Fernandez HH, et al. Long-term Safety and Efficacy of Deutetrabenazine for the Treatment of Tardive Dyskinesia. J Neurol Neurosurg Psychiatry. 2019;90(12):1317-1323. PubMed PMID: 31296586.
* Article titles in AMA citation format should be in sentence-case
TY - JOUR T1 - Long-term safety and efficacy of deutetrabenazine for the treatment of tardive dyskinesia. AU - Fernandez,Hubert H, AU - Stamler,David, AU - Davis,Mat D, AU - Factor,Stewart A, AU - Hauser,Robert A, AU - Jimenez-Shahed,Joohi, AU - Ondo,William G, AU - Jarskog,L Fredrik, AU - Woods,Scott W, AU - Bega,Danny, AU - LeDoux,Mark S, AU - Shprecher,David R, AU - Anderson,Karen E, Y1 - 2019/07/10/ PY - 2018/10/30/received PY - 2019/05/21/revised PY - 2019/06/18/accepted PY - 2019/7/13/pubmed PY - 2019/7/13/medline PY - 2019/7/13/entrez KW - deutetrabenazine KW - movement disorders KW - tardive dyskinesia KW - vmat2 inhibitor SP - 1317 EP - 1323 JF - Journal of neurology, neurosurgery, and psychiatry JO - J. Neurol. Neurosurg.
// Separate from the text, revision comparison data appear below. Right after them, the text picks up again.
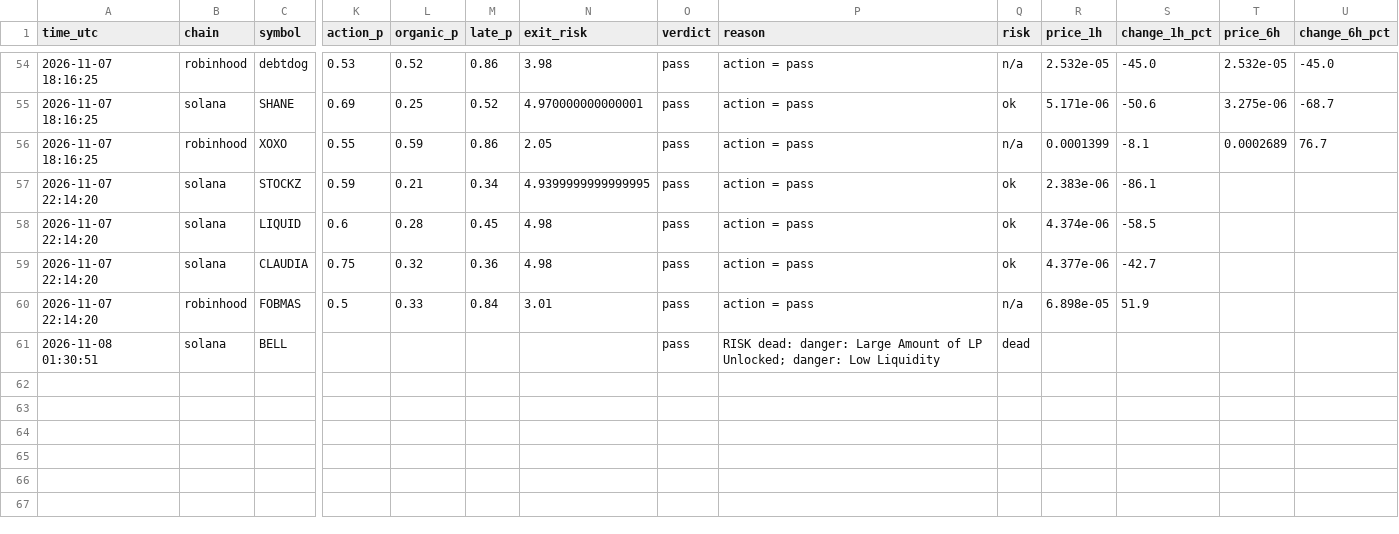
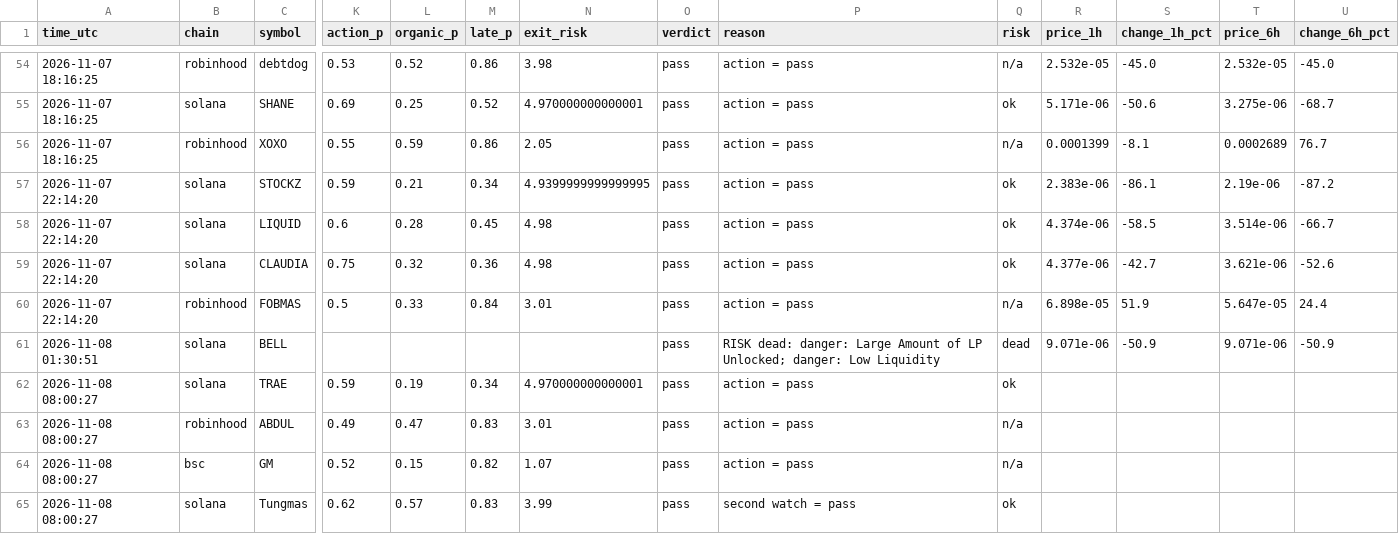
Before and after one commit to Milklosz/jev-test, a CSV file: verdicts.csv, drawn as a sheet; only a part is shown, gaps mark what is left out; rows hold the shown columns only; the diff covers the shown part only; the diff names each change by its address in the sheet, - before the commit and + after, or states it on an @@ line.

```diff
--- a/verdicts.csv
+++ b/verdicts.csv
-T57 (price_6h): (empty)
+T57 (price_6h): 2.19e-06
-U57 (change_6h_pct): (empty)
+U57 (change_6h_pct): -87.2
-T58 (price_6h): (empty)
+T58 (price_6h): 3.514e-06
-U58 (change_6h_pct): (empty)
+U58 (change_6h_pct): -66.7
-T59 (price_6h): (empty)
+T59 (price_6h): 3.621e-06
-U59 (change_6h_pct): (empty)
+U59 (change_6h_pct): -52.6
-T60 (price_6h): (empty)
+T60 (price_6h): 5.647e-05
-U60 (change_6h_pct): (empty)
+U60 (change_6h_pct): 24.4
-R61 (price_1h): (empty)
+R61 (price_1h): 9.071e-06
-S61 (change_1h_pct): (empty)
+S61 (change_1h_pct): -50.9
-T61 (price_6h): (empty)
+T61 (price_6h): 9.071e-06
-U61 (change_6h_pct): (empty)
+U61 (change_6h_pct): -50.9
+row 62: 2026-11-08 08:00:27 | solana | TRAE | 0.59 | 0.19 | 0.34 | 4.970000000000001 | pass | action = pass | ok
+row 63: 2026-11-08 08:00:27 | robinhood | ABDUL | 0.49 | 0.47 | 0.83 | 3.01 | pass | action = pass | n/a
+row 64: 2026-11-08 08:00:27 | bsc | GM | 0.52 | 0.15 | 0.82 | 1.07 | pass | action = pass | n/a
+row 65: 2026-11-08 08:00:27 | solana | Tungmas | 0.62 | 0.57 | 0.83 | 3.99 | pass | second watch = pass | ok
```
Also changed, not shown: 18 edited cells elsewhere in this file, 1 other file.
Psychiatry VL - 90 IS - 12 N2 - OBJECTIVE: To evaluate the long-term safety and efficacy of deutetrabenazine in patients with tardive dyskinesia (TD). METHOD: Patients with TD who completed the 12 week, phase 3, placebo-controlled trials were eligible to enter this open-label, single-arm study. The open-label study consisted of a 6 week dose-escalation phase and a long-term maintenance phase (clinic visits at Weeks 4, 6 and 15, and every 13 weeks until Week 106). Patients began deutetrabenazine at 12 mg/day, titrating up to a dose that was tolerable and provided adequate dyskinesia control, based on investigator judgement, with a maximum allowed dose of 48 mg/day (36 mg/day for patients taking strong cytochrome P450 2D6 (CYP2D6) inhibitors). Safety measures included incidence of adverse events (AEs) and scales used to monitor parkinsonism, akathisia/restlessness, anxiety, depression, suicidality and somnolence/sedation. Efficacy endpoints included the change in Abnormal Involuntary Movement Scale (AIMS) score (items 1 to 7) from baseline and the proportion of patients rated as 'Much Improved' or 'Very Much Improved' on the Clinical Global Impression of Change. RESULTS: A total of 343 patients enrolled in the extension study, and there were 331 patient-years of exposure in this analysis. The exposure-adjusted incidence rates of AEs with long-term treatment were comparable to or lower than those observed in the phase 3 trials. The mean (SE) change in AIMS score was -4.9 (0.4) at Week 54 (n = 146), - 6.3 (0.7) at Week 80 (n = 66) and -5.1 (2.0) at Week 106 (n = 8). CONCLUSIONS: Overall, long-term treatment with deutetrabenazine was efficacious, safe, and well tolerated in patients with TD. TRIAL REGISTRATION NUMBER: NCT02198794. SN - 1468-330X UR - https://www.unboundmedicine.com/medline/citation/31296586/Long-term_safety_and_efficacy_of_deutetrabenazine_for_the_treatment_of_tardive_dyskinesia L2 - http://jnnp.bmj.com/cgi/pmidlookup?view=long&pmid=31296586 DB - PRIME DP - Unbound Medicine ER -